Segment Start: DATA SUPPLIED
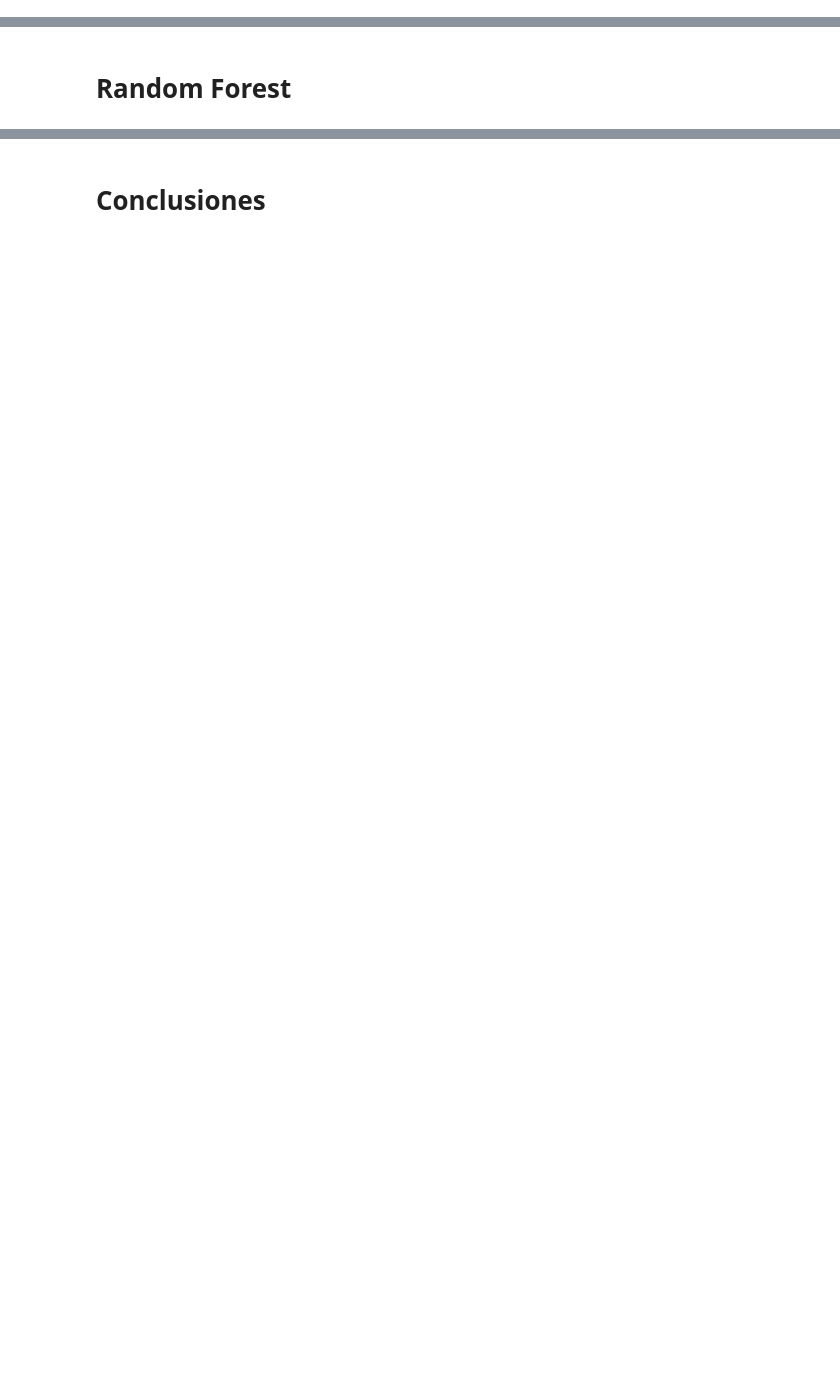
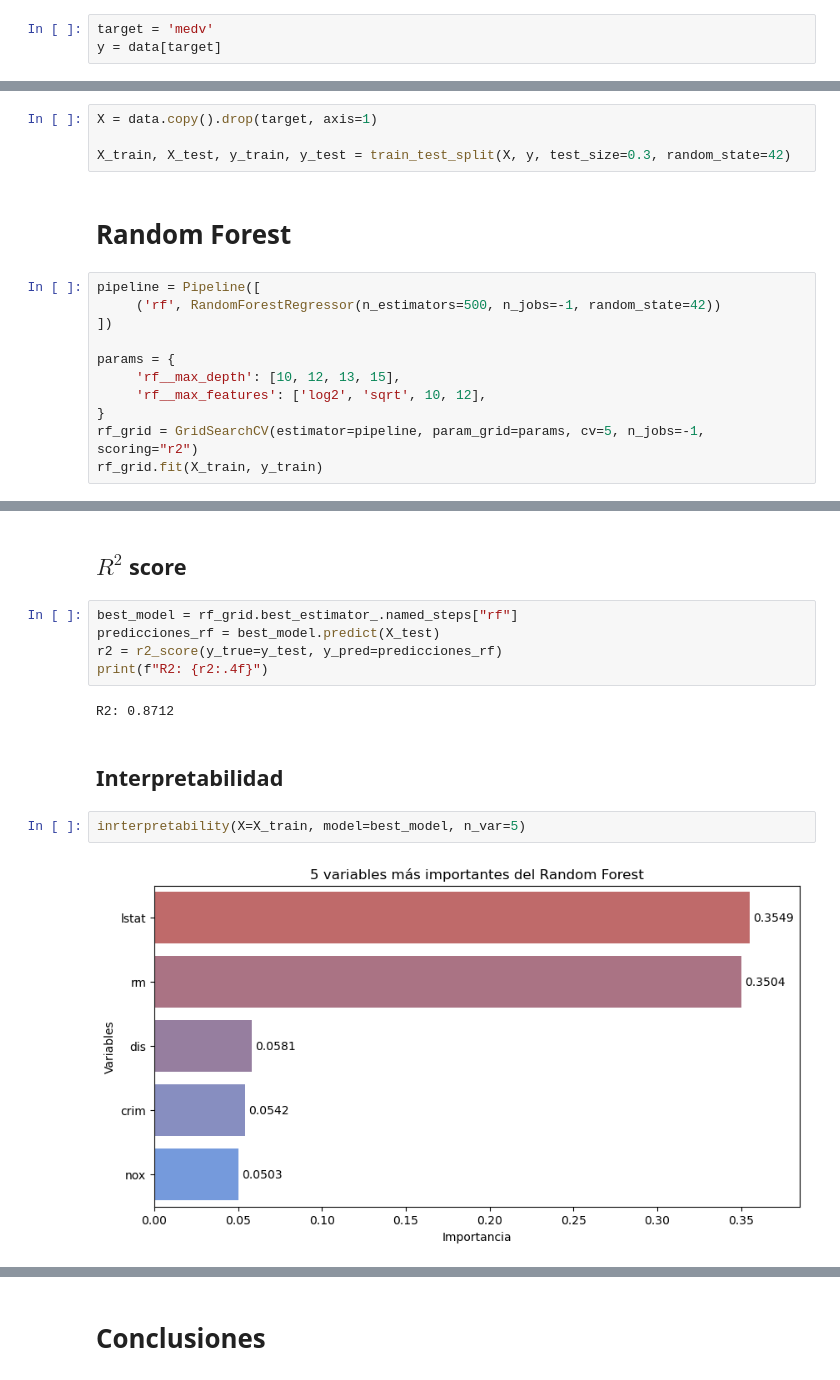
Before and after one commit to zayo1511/LabAprEst, a Jupyter notebook: Parcial3/TareaRandomForest.ipynb, the cells around one changed output, grey strips where cells are left out. Drawn from its saved outputs; the diff is of its cells as text; blank space fills up the shorter version.

```diff
--- a/Parcial3/TareaRandomForest.ipynb
+++ b/Parcial3/TareaRandomForest.ipynb
@@ -11,6 +78,24 @@ Diego Lozoya Morales | 745345
 # %% [markdown]
 ## Variable dependiente
+# %%
+target = 'medv'
+y = data[target]
 # %% [markdown]
 # Cross Validation
+# %%
+X = data.copy().drop(target, axis=1)
+
+X_train, X_test, y_train, y_test = train_test_split(X, y, test_size=0.3, random_state=42)
 # %% [markdown]
 # Random Forest
+# %%
+pipeline = Pipeline([
+     ('rf', RandomForestRegressor(n_estimators=500, n_jobs=-1, random_state=42))
+])
+
+params = {
+     'rf__max_depth': [10, 12, 13, 15],
+     'rf__max_features': ['log2', 'sqrt', 10, 12],
+}
+rf_grid = GridSearchCV(estimator=pipeline, param_grid=params, cv=5, n_jobs=-1, scoring="r2")
+rf_grid.fit(X_train, y_train)
@@ -16,0 +116,15 @@ Diego Lozoya Morales | 745345
+# %% [markdown]
+## $R^2$ score
+# %%
+best_model = rf_grid.best_estimator_.named_steps["rf"]
+predicciones_rf = best_model.predict(X_test)
+r2 = r2_score(y_true=y_test, y_pred=predicciones_rf)
+print(f"R2: {r2:.4f}")
+# %% [output]
+R2: 0.8712
+# %% [markdown]
+## Interpretabilidad
+# %%
+inrterpretability(X=X_train, model=best_model, n_var=5)
+# %% [output]
+[figure, added]
```
Also changed, not shown: parts of 7 cells of this notebook.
Segment End: DATA SUPPLIED
Looking back over the records above, in how many lines does the word "cells" occur? Give the number alone.

## FINISHED TASK
2